Sewing machines are now made in hundreds of varieties for special kinds of work. Some, for example, are capable of performing the most complicated operations in ornamental stitching, a horizontal right and left motion, in addition to the ordinary vertical motions, being for this purpose often imparted to the needle bar; others will sew button-holes at the rate of 8 or 10 a minute; while others again will sew on the buttons, making the required number of stitches, stopping automatically with the needle at its highest point, and cutting the threads off close to the underside of the work. In some cases two or more needles are fitted, producing parallel rows of stitches; with a machine having 12 needles a single operation may make as many as 24,000 stitches a minute. Special forms of machine are designed to meet the requirements of the glove-sewer, the umbrella-maker, &c. In sewing carpets the great weight of the material makes feeding difficult, and therefore machines have been invented that move along the carpet, which itself remains stationary. The earlier forms were hand-worked; the two lengths of carpet were stretched across the room, and the machine travelled along the seam, followed by the operator, who turned it by means of a hand-crank. One of these machines was capable of doing the work of eight or ten hand-sewers. With later forms, operated by electricity or other power and running along a track, the carpet is stretched and sewed so rapidly that one power machine does the work of eight or ten hand machines. The introduction of sewing machmes has revolutionized the boot and shoe lndustry, and books are stitched by machine, the Brehmer wire-sewing machine and Smyth thread-sewing machine being prominent representatives of this class.

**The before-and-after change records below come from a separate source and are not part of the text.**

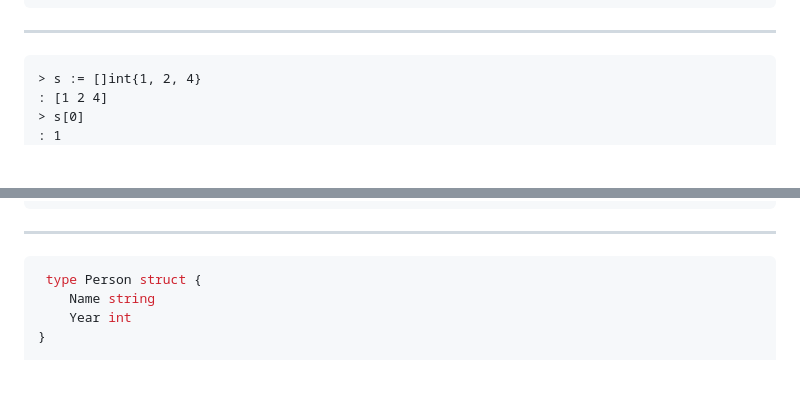
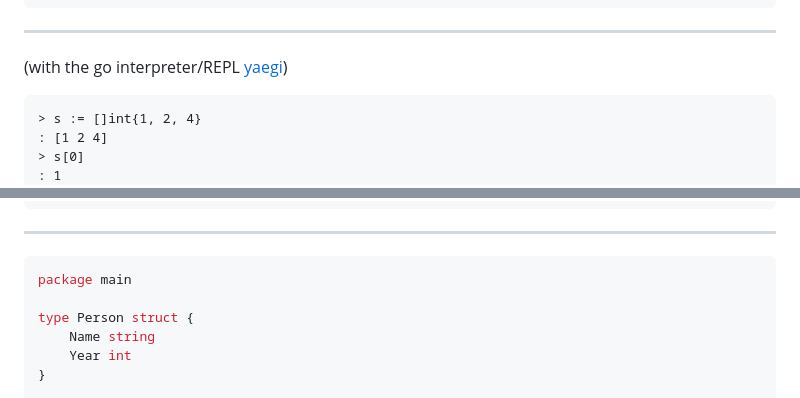
Before and after one commit to boisgera/python-to-go, a Markdown page: index.md, 2 parts joined by grey strips. GitHub-like rendering; blank space fills up the shorter version.

````diff
--- a/index.md
+++ b/index.md
@@ -328,6 +328,8 @@ func GetDuration(year int) int {
 
 ---
 
+(with the go interpreter/REPL [yaegi](https://github.com/traefik/yaegi))
+
 ```
 > s := []int{1, 2, 4}
 : [1 2 4]
@@ -399,7 +401,9 @@ def main():
 
 
 ```go
- type Person struct {
+package main
+
+type Person struct {
     Name string
     Year int
 }
````
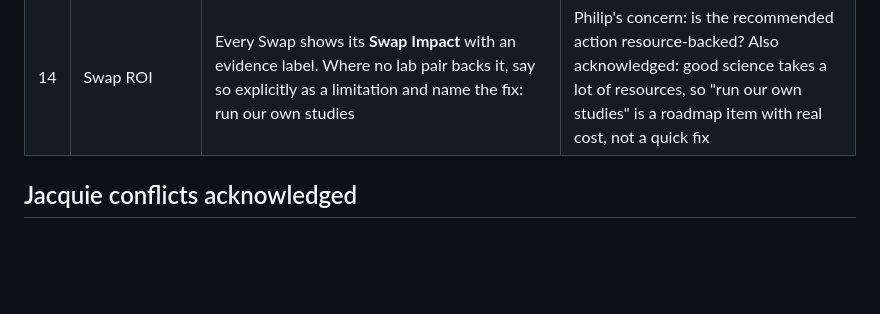
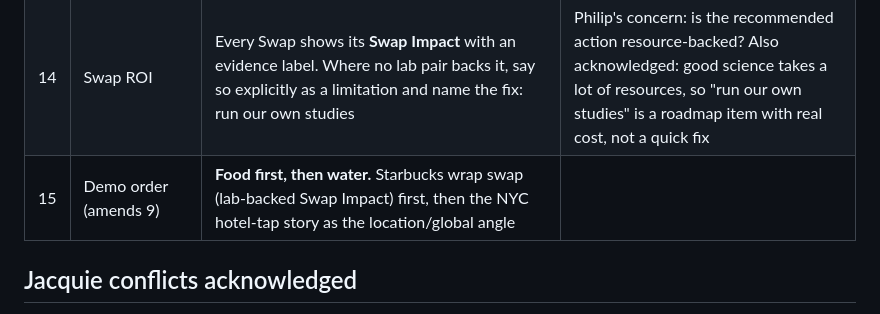
Before and after one commit to AgenP/health-maxxer, a Markdown page: design/decisions-log.md, the part around the change. Drawn GitHub-style; blank space fills up the shorter version.

Commit message:
Log decision 15 (demo order: food then water)
Co-Authored-By: Claude Opus 5.5 <noreply@anthropic.com>

```diff
--- a/design/decisions-log.md
+++ b/design/decisions-log.md
@@ -18,6 +18,7 @@ Grilling session, 2026-10-11. Research basis: self-interview (Philip) only, a ha
 | 12 | Check a food entry | **A. Modal over the dashboard**; the result renders in the modal and "Done" returns to the updated dashboard | Options: `wireframes/q-check-a-food.html` |
 | 13 | Scope after self-interview | **Keep both food and water.** Water (tap vs bottled vs machine, Location-dependent) joins food as a first-class Food Check. Philip on the result-card wireframe: the Starbucks swap was "literally immediately valuable" and a reminder that food exposure can be minimised | Self-interview: `00-self-interview.md` |
 | 14 | Swap ROI | Every Swap shows its **Swap Impact** with an evidence label. Where no lab pair backs it, say so explicitly as a limitation and name the fix: run our own studies | Philip's concern: is the recommended action resource-backed? Also acknowledged: good science takes a lot of resources, so "run our own studies" is a roadmap item with real cost, not a quick fix |
+| 15 | Demo order (amends 9) | **Food first, then water.** Starbucks wrap swap (lab-backed Swap Impact) first, then the NYC hotel-tap story as the location/global angle | |
 
 ## Jacquie conflicts acknowledged
 
```
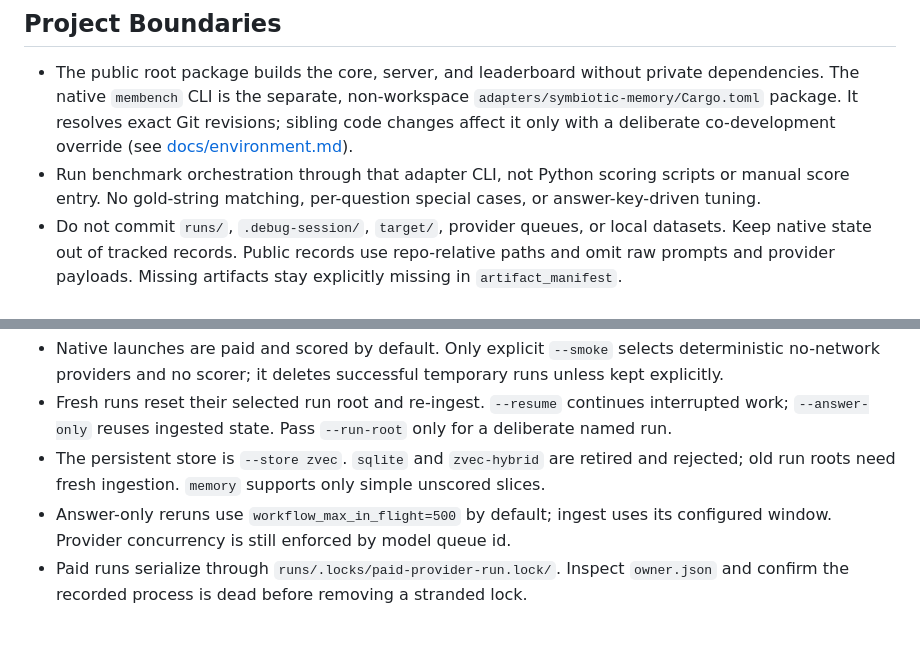
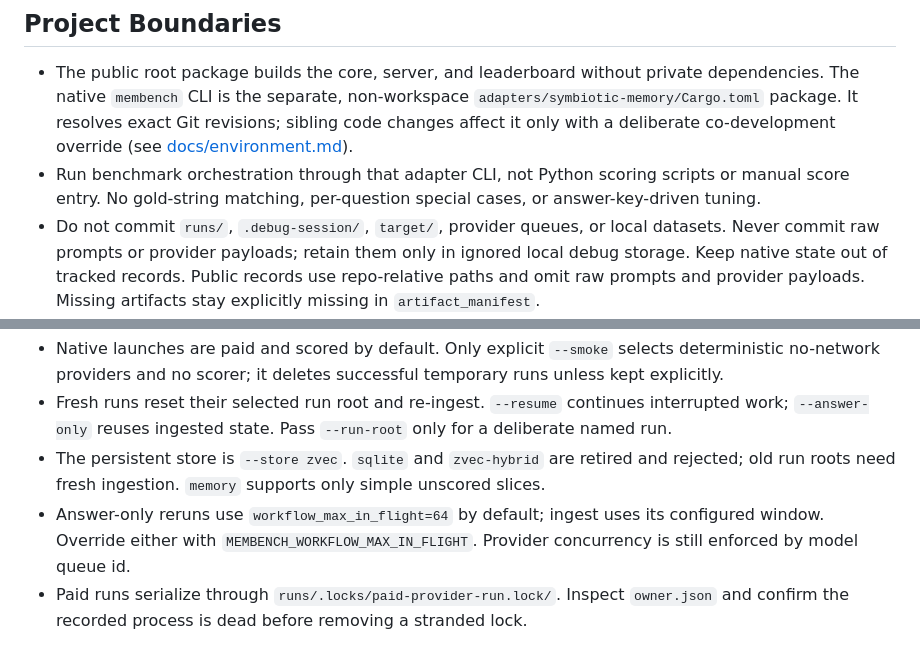
Before and after one commit to jak-pan/symbiotic-mem-bench, a Markdown page: AGENTS.md, 2 parts joined by grey strips. Rendered like a GitHub page.

Commit message:
docs(agents): restore project rules the cleanup dropped
Restore the repository-wide ban on committing raw prompts and provider payloads. Correct answer-only workflow concurrency to 64 and document its environment override.

Co-Authored-By: Claude Opus 5.5 <noreply@anthropic.com>

```diff
--- a/AGENTS.md
+++ b/AGENTS.md
@@ -16,6 +16,7 @@ subcommands in `symem`.
 - Run benchmark orchestration through that adapter CLI, not Python scoring scripts or manual
   score entry. No gold-string matching, per-question special cases, or answer-key-driven tuning.
 - Do not commit `runs/`, `.debug-session/`, `target/`, provider queues, or local datasets.
+  Never commit raw prompts or provider payloads; retain them only in ignored local debug storage.
   Keep native state out of tracked records.
   Public records use repo-relative paths and omit raw prompts and provider payloads. Missing
   artifacts stay explicitly missing in `artifact_manifest`.
@@ -59,8 +60,9 @@ file loading are described in [docs/environment.md](docs/environment.md).
   `--answer-only` reuses ingested state. Pass `--run-root` only for a deliberate named run.
 - The persistent store is `--store zvec`. `sqlite` and `zvec-hybrid` are retired and rejected;
   old run roots need fresh ingestion. `memory` supports only simple unscored slices.
-- Answer-only reruns use `workflow_max_in_flight=500` by default; ingest uses its configured window.
-  Provider concurrency is still enforced by model queue id.
+- Answer-only reruns use `workflow_max_in_flight=64` by default; ingest uses its configured window.
+  Override either with `MEMBENCH_WORKFLOW_MAX_IN_FLIGHT`. Provider concurrency is still enforced
+  by model queue id.
 - Paid runs serialize through `runs/.locks/paid-provider-run.lock/`. Inspect `owner.json` and
   confirm the recorded process is dead before removing a stranded lock.
 
```
Also changed, not shown: 1 other file.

Fig. 7.—Singer Oscillating Shuttle.
SEX (Lat. sexus; possibly connected with secare, to cut), the character of being either male or female, which can be attributed to the vast majority of animals, but less correctly to the higher plants, where the so-called male and female organs, or flowers, are part of the sexless generation (see Reproduction: Plants). The primary distinction of sex resides in the essential organs of reproduction (q.v.). An organism that contains the germinal tissue or mass of tissue known as the testis, and producing the